DATASET ENTRIES below:

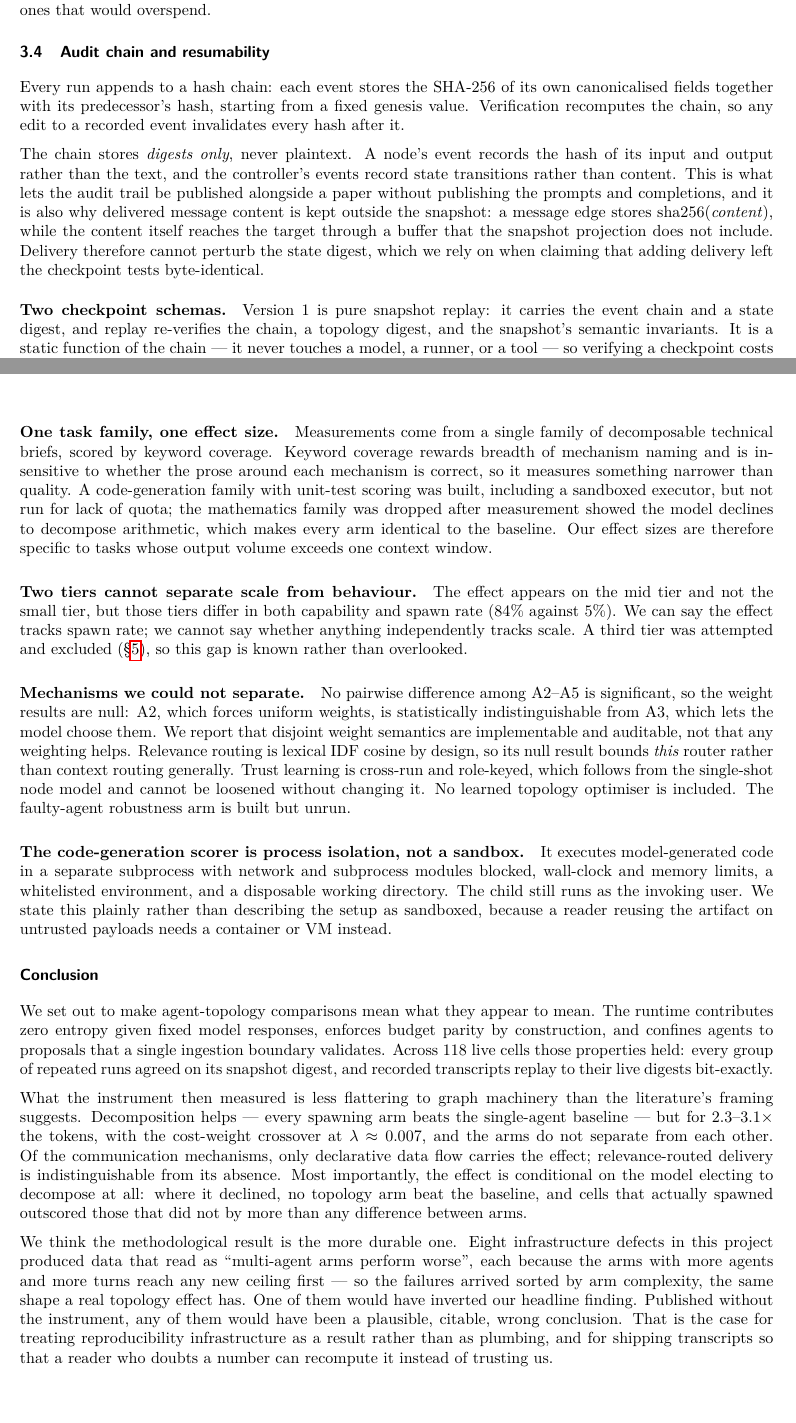
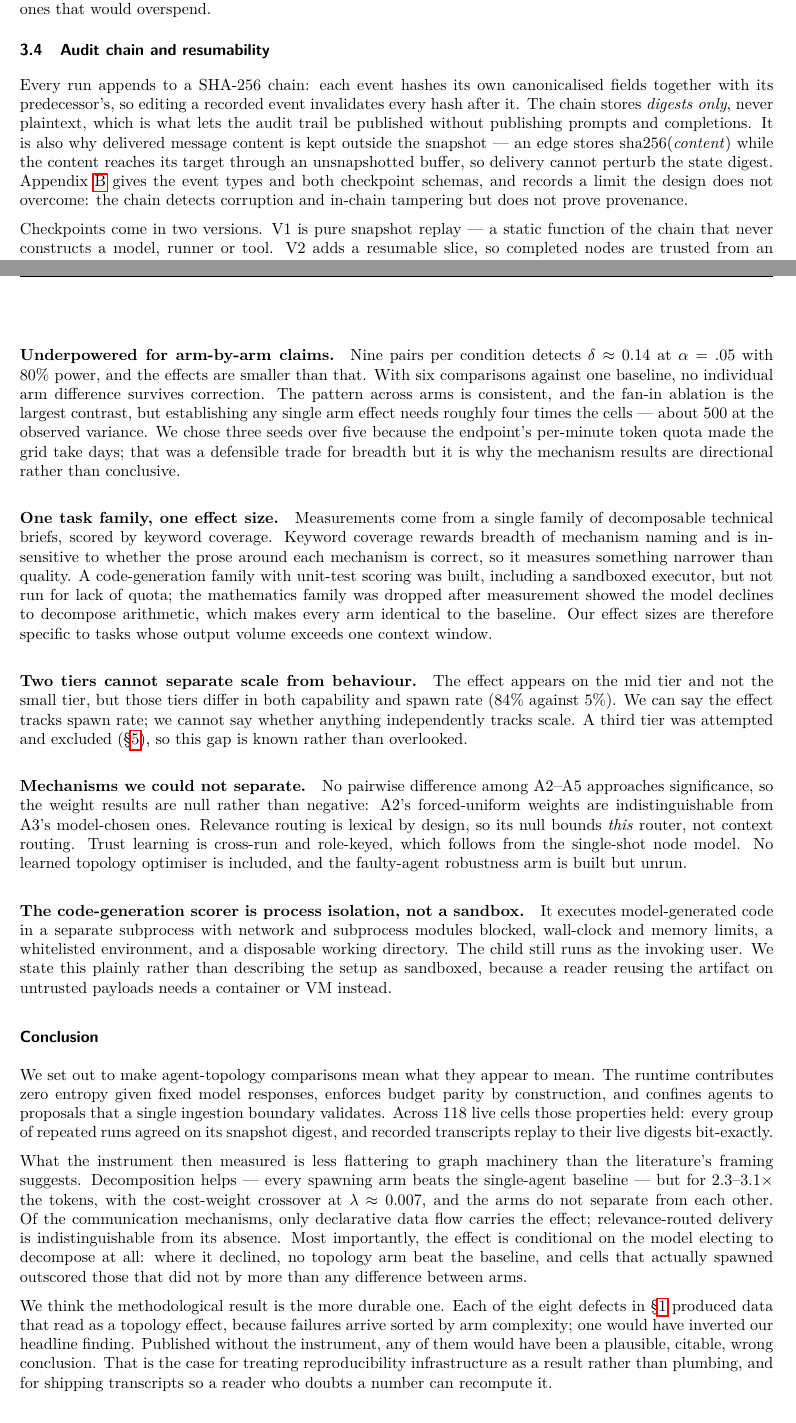
Before and after one commit to Mashiromaster/Graph_Agent, a LaTeX paper (manuscript/main.tex): two parts of pages 5 and 12 of 15, joined at a grey line, cut so that both start at the same text, the shorter picture padded with empty space. Compiled offline with pdfLaTeX.

Commit message:
fix(manuscript): correct the inferential claims; none survive multiple comparisons
Reviewing the paper for weaknesses turned up a real statistical error, not a
presentational one. The results section called three differences "significant"
on the basis of nominal 95% intervals, but those are six paired tests against
one baseline. Under Bonferroni (alpha = .05/6) none survives: the largest, A5,
gives t = 2.52 against a corrected threshold of 2.64.

A second check agrees. Quality takes only seven discrete values (k/8), so the
normal approximation is shaky at n <= 18; a sign test gives p = 0.09 for A5 and
p = 0.15 for A2. Two independent routes to the same conclusion.

This matters because the uncorrected reading is exactly the kind of claim this
paper criticises elsewhere -- an artifact of how the analysis was set up rather
than a property of the system. A reviewer would have found it, and finding it
ourselves is cheaper.

Changes:
- Results now state the inferential status explicitly: consistent positive
  direction (all six arms positive, A5 winning 10 of 13 non-tied pairs) that
  this sample cannot establish arm by arm.
- Main table replaces the sig./n.s. column with t values and names the
  Bonferroni threshold in the caption.
- Figure 3's legend changes from "significant / not significant" to "excludes
  zero (nominal) / interval spans zero", and its caption says none survives
  correction.
- Abstract and introduction drop the implication that individual effects are
  established, and say so directly.
- Limitations gains a named paragraph on power: nine pairs detects delta ~ 0.14,
  the effects are smaller, and establishing one arm effect needs roughly four
  times the cells. It also records why we chose three seeds over five -- the
  endpoint's token quota made the grid take days -- so the trade is visible
  rather than implied.

Adding this pushed the body to 13 pages, so I cut rather than shrink: the audit
subsection lost 835 characters of detail now carried by Appendix B, and the
conclusion stopped re-listing the eight defects already enumerated in the
introduction. Body is back to exactly 12.

Co-Authored-By: Claude <noreply@anthropic.com>

```diff
--- a/manuscript/main.tex
+++ b/manuscript/main.tex
@@ -389,23 +389,21 @@ since the arms that spawn more are the ones that would overspend.
 
 \subsection{Audit chain and resumability}
 
-Every run appends to a hash chain: each event stores the SHA-256 of its own
-canonicalised fields together with its predecessor's hash, starting from a fixed
-genesis value. Verification recomputes the chain, so any edit to a recorded event
-invalidates every hash after it.
+Every run appends to a SHA-256 chain: each event hashes its own canonicalised
+fields together with its predecessor's, so editing a recorded event invalidates
+every hash after it. The chain stores \emph{digests only}, never plaintext,
+which is what lets the audit trail be published without publishing prompts and
+completions. It is also why delivered message content is kept outside the
+snapshot --- an edge stores $\mathrm{sha256}(\mathit{content})$ while the
+content reaches its target through an unsnapshotted buffer, so delivery cannot
+perturb the state digest. Appendix~\ref{app:schemas} gives the event types and
+both checkpoint schemas, and records a limit the design does not overcome: the
+chain detects corruption and in-chain tampering but does not prove provenance.
 
-The chain stores \emph{digests only}, never plaintext. A node's event records the
-hash of its input and output rather than the text, and the controller's events
-record state transitions rather than content. This is what lets the audit trail
-be published alongside a paper without publishing the prompts and completions,
-and it is also why delivered message content is kept outside the snapshot: a
-message edge stores $\mathrm{sha256}(\mathit{content})$, while the content
-itself reaches the target through a buffer that the snapshot projection does not
-include. Delivery therefore cannot perturb the state digest, which we rely on
-when claiming that adding delivery left the checkpoint tests byte-identical.
+Checkpoints come in two versions. V1 is pure snapshot replay --- a static
+function of the chain that never constructs a model, runner or tool. V2 adds a
+resumable slice, so completed nodes are trusted from an archive with no runner,
+no reservation and no re-billing, while a node interrupted mid-execution resets
+to ready. Resume is fail-closed: four pre-validations run before anything is
+built, so a truncated checkpoint is rejected rather than half-loaded.
 
-\paragraph{Two checkpoint schemas.}
-Version 1 is pure snapshot replay: it carries the event chain and a state
-digest, and replay re-verifies the chain, a topology digest, and the snapshot's
-semantic invariants. It is a static function of the chain --- it never touches a
-model, a runner, or a tool --- so verifying a checkpoint costs nothing and
@@ -770,6 +770,17 @@ It is conditional on the model. We claim zero runtime entropy, not bit-identical
 live runs, and the distinction is load-bearing: a reader who takes the stronger
 reading will find it false at the first temperature-$0.7$ run.
 
+\paragraph{Underpowered for arm-by-arm claims.}
+Nine pairs per condition detects $\delta \approx 0.14$ at $\alpha = .05$ with
+$80\%$ power, and the effects are smaller than that. With six comparisons
+against one baseline, no individual arm difference survives correction. The
+pattern across arms is consistent, and the fan-in ablation is the largest
+contrast, but establishing any single arm effect needs roughly four times the
+cells --- about $500$ at the observed variance. We chose three seeds over five
+because the endpoint's per-minute token quota made the grid take days; that was
+a defensible trade for breadth but it is why the mechanism results are
+directional rather than conclusive.
+
 \paragraph{One task family, one effect size.}
 Measurements come from a single family of decomposable technical briefs, scored
 by keyword coverage. Keyword coverage rewards breadth of mechanism naming and is
@@ -789,15 +800,13 @@ third tier was attempted and excluded (\S\ref{sec:design}), so this gap is known
 rather than overlooked.
 
 \paragraph{Mechanisms we could not separate.}
-No pairwise difference among A2--A5 is significant, so the weight results are
-null: A2, which forces uniform weights, is statistically indistinguishable from
-A3, which lets the model choose them. We report that disjoint weight semantics
-are implementable and auditable, not that any weighting helps. Relevance routing
-is lexical IDF cosine by design, so its null result bounds \emph{this} router
-rather than context routing generally. Trust learning is cross-run and
-role-keyed, which follows from the single-shot node model and cannot be loosened
-without changing it. No learned topology optimiser is included. The
-faulty-agent robustness arm is built but unrun.
+No pairwise difference among A2--A5 approaches significance, so the weight
+results are null rather than negative: A2's forced-uniform weights are
+indistinguishable from A3's model-chosen ones. Relevance routing is lexical by
+design, so its null bounds \emph{this} router, not context routing. Trust
+learning is cross-run and role-keyed, which follows from the single-shot node
+model. No learned topology optimiser is included, and the faulty-agent
+robustness arm is built but unrun.
 
 \paragraph{The code-generation scorer is process isolation, not a sandbox.}
 It executes model-generated code in a separate subprocess with network and
@@ -827,16 +836,13 @@ decompose at all: where it declined, no topology arm beat the baseline, and
 cells that actually spawned outscored those that did not by more than any
 difference between arms.
 
-We think the methodological result is the more durable one. Eight infrastructure
-defects in this project produced data that read as ``multi-agent arms perform
-worse'', each because the arms with more agents and more turns reach any new
-ceiling first --- so the failures arrived sorted by arm complexity, the same
-shape a real topology effect has. One of them would have inverted our headline
-finding. Published without the instrument, any of them would have been a
-plausible, citable, wrong conclusion. That is the case for treating
-reproducibility infrastructure as a result rather than as plumbing, and for
-shipping transcripts so that a reader who doubts a number can recompute it
-instead of trusting us.
+We think the methodological result is the more durable one. Each of the eight
+defects in §\ref{sec:intro} produced data that read as a topology effect,
+because failures arrive sorted by arm complexity; one would have inverted our
+headline finding. Published without the instrument, any of them would have been
+a plausible, citable, wrong conclusion. That is the case for treating
+reproducibility infrastructure as a result rather than plumbing, and for
+shipping transcripts so a reader who doubts a number can recompute it.
 
 % tmlr.bst 而非 plainnat:官方样式自带 bst,混用会导致引用格式与模板不符。
 \label{marker:endbody}
```
Also changed, not shown: manuscript/figbody.tex (+5 -4 lines), manuscript/main.tex (90 more changed lines).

End of DATASET ENTRIES.

**EXERCISE DESCRIPTION:** The copy you write must hold every record verbatim and none of the pictures.

**THE ANSWER:**
Before and after one commit to Mashiromaster/Graph_Agent, a LaTeX paper (manuscript/main.tex): two parts of pages 5 and 12 of 15, joined at a grey line, cut so that both start at the same text, the shorter picture padded with empty space. Compiled offline with pdfLaTeX.

Commit message:
fix(manuscript): correct the inferential claims; none survive multiple comparisons
Reviewing the paper for weaknesses turned up a real statistical error, not a
presentational one. The results section called three differences "significant"
on the basis of nominal 95% intervals, but those are six paired tests against
one baseline. Under Bonferroni (alpha = .05/6) none survives: the largest, A5,
gives t = 2.52 against a corrected threshold of 2.64.

A second check agrees. Quality takes only seven discrete values (k/8), so the
normal approximation is shaky at n <= 18; a sign test gives p = 0.09 for A5 and
p = 0.15 for A2. Two independent routes to the same conclusion.

This matters because the uncorrected reading is exactly the kind of claim this
paper criticises elsewhere -- an artifact of how the analysis was set up rather
than a property of the system. A reviewer would have found it, and finding it
ourselves is cheaper.

Changes:
- Results now state the inferential status explicitly: consistent positive
  direction (all six arms positive, A5 winning 10 of 13 non-tied pairs) that
  this sample cannot establish arm by arm.
- Main table replaces the sig./n.s. column with t values and names the
  Bonferroni threshold in the caption.
- Figure 3's legend changes from "significant / not significant" to "excludes
  zero (nominal) / interval spans zero", and its caption says none survives
  correction.
- Abstract and introduction drop the implication that individual effects are
  established, and say so directly.
- Limitations gains a named paragraph on power: nine pairs detects delta ~ 0.14,
  the effects are smaller, and establishing one arm effect needs roughly four
  times the cells. It also records why we chose three seeds over five -- the
  endpoint's token quota made the grid take days -- so the trade is visible
  rather than implied.

Adding this pushed the body to 13 pages, so I cut rather than shrink: the audit
subsection lost 835 characters of detail now carried by Appendix B, and the
conclusion stopped re-listing the eight defects already enumerated in the
introduction. Body is back to exactly 12.

Co-Authored-By: Claude <noreply@anthropic.com>

```diff
--- a/manuscript/main.tex
+++ b/manuscript/main.tex
@@ -389,23 +389,21 @@ since the arms that spawn more are the ones that would overspend.
 
 \subsection{Audit chain and resumability}
 
-Every run appends to a hash chain: each event stores the SHA-256 of its own
-canonicalised fields together with its predecessor's hash, starting from a fixed
-genesis value. Verification recomputes the chain, so any edit to a recorded event
-invalidates every hash after it.
+Every run appends to a SHA-256 chain: each event hashes its own canonicalised
+fields together with its predecessor's, so editing a recorded event invalidates
+every hash after it. The chain stores \emph{digests only}, never plaintext,
+which is what lets the audit trail be published without publishing prompts and
+completions. It is also why delivered message content is kept outside the
+snapshot --- an edge stores $\mathrm{sha256}(\mathit{content})$ while the
+content reaches its target through an unsnapshotted buffer, so delivery cannot
+perturb the state digest. Appendix~\ref{app:schemas} gives the event types and
+both checkpoint schemas, and records a limit the design does not overcome: the
+chain detects corruption and in-chain tampering but does not prove provenance.
 
-The chain stores \emph{digests only}, never plaintext. A node's event records the
-hash of its input and output rather than the text, and the controller's events
-record state transitions rather than content. This is what lets the audit trail
-be published alongside a paper without publishing the prompts and completions,
-and it is also why delivered message content is kept outside the snapshot: a
-message edge stores $\mathrm{sha256}(\mathit{content})$, while the content
-itself reaches the target through a buffer that the snapshot projection does not
-include. Delivery therefore cannot perturb the state digest, which we rely on
-when claiming that adding delivery left the checkpoint tests byte-identical.
+Checkpoints come in two versions. V1 is pure snapshot replay --- a static
+function of the chain that never constructs a model, runner or tool. V2 adds a
+resumable slice, so completed nodes are trusted from an archive with no runner,
+no reservation and no re-billing, while a node interrupted mid-execution resets
+to ready. Resume is fail-closed: four pre-validations run before anything is
+built, so a truncated checkpoint is rejected rather than half-loaded.
 
-\paragraph{Two checkpoint schemas.}
-Version 1 is pure snapshot replay: it carries the event chain and a state
-digest, and replay re-verifies the chain, a topology digest, and the snapshot's
-semantic invariants. It is a static function of the chain --- it never touches a
-model, a runner, or a tool --- so verifying a checkpoint costs nothing and
@@ -770,6 +770,17 @@ It is conditional on the model. We claim zero runtime entropy, not bit-identical
 live runs, and the distinction is load-bearing: a reader who takes the stronger
 reading will find it false at the first temperature-$0.7$ run.
 
+\paragraph{Underpowered for arm-by-arm claims.}
+Nine pairs per condition detects $\delta \approx 0.14$ at $\alpha = .05$ with
+$80\%$ power, and the effects are smaller than that. With six comparisons
+against one baseline, no individual arm difference survives correction. The
+pattern across arms is consistent, and the fan-in ablation is the largest
+contrast, but establishing any single arm effect needs roughly four times the
+cells --- about $500$ at the observed variance. We chose three seeds over five
+because the endpoint's per-minute token quota made the grid take days; that was
+a defensible trade for breadth but it is why the mechanism results are
+directional rather than conclusive.
+
 \paragraph{One task family, one effect size.}
 Measurements come from a single family of decomposable technical briefs, scored
 by keyword coverage. Keyword coverage rewards breadth of mechanism naming and is
@@ -789,15 +800,13 @@ third tier was attempted and excluded (\S\ref{sec:design}), so this gap is known
 rather than overlooked.
 
 \paragraph{Mechanisms we could not separate.}
-No pairwise difference among A2--A5 is significant, so the weight results are
-null: A2, which forces uniform weights, is statistically indistinguishable from
-A3, which lets the model choose them. We report that disjoint weight semantics
-are implementable and auditable, not that any weighting helps. Relevance routing
-is lexical IDF cosine by design, so its null result bounds \emph{this} router
-rather than context routing generally. Trust learning is cross-run and
-role-keyed, which follows from the single-shot node model and cannot be loosened
-without changing it. No learned topology optimiser is included. The
-faulty-agent robustness arm is built but unrun.
+No pairwise difference among A2--A5 approaches significance, so the weight
+results are null rather than negative: A2's forced-uniform weights are
+indistinguishable from A3's model-chosen ones. Relevance routing is lexical by
+design, so its null bounds \emph{this} router, not context routing. Trust
+learning is cross-run and role-keyed, which follows from the single-shot node
+model. No learned topology optimiser is included, and the faulty-agent
+robustness arm is built but unrun.
 
 \paragraph{The code-generation scorer is process isolation, not a sandbox.}
 It executes model-generated code in a separate subprocess with network and
@@ -827,16 +836,13 @@ decompose at all: where it declined, no topology arm beat the baseline, and
 cells that actually spawned outscored those that did not by more than any
 difference between arms.
 
-We think the methodological result is the more durable one. Eight infrastructure
-defects in this project produced data that read as ``multi-agent arms perform
-worse'', each because the arms with more agents and more turns reach any new
-ceiling first --- so the failures arrived sorted by arm complexity, the same
-shape a real topology effect has. One of them would have inverted our headline
-finding. Published without the instrument, any of them would have been a
-plausible, citable, wrong conclusion. That is the case for treating
-reproducibility infrastructure as a result rather than as plumbing, and for
-shipping transcripts so that a reader who doubts a number can recompute it
-instead of trusting us.
+We think the methodological result is the more durable one. Each of the eight
+defects in §\ref{sec:intro} produced data that read as a topology effect,
+because failures arrive sorted by arm complexity; one would have inverted our
+headline finding. Published without the instrument, any of them would have been
+a plausible, citable, wrong conclusion. That is the case for treating
+reproducibility infrastructure as a result rather than plumbing, and for
+shipping transcripts so a reader who doubts a number can recompute it.
 
 % tmlr.bst 而非 plainnat:官方样式自带 bst,混用会导致引用格式与模板不符。
 \label{marker:endbody}
```
Also changed, not shown: manuscript/figbody.tex (+5 -4 lines), manuscript/main.tex (90 more changed lines).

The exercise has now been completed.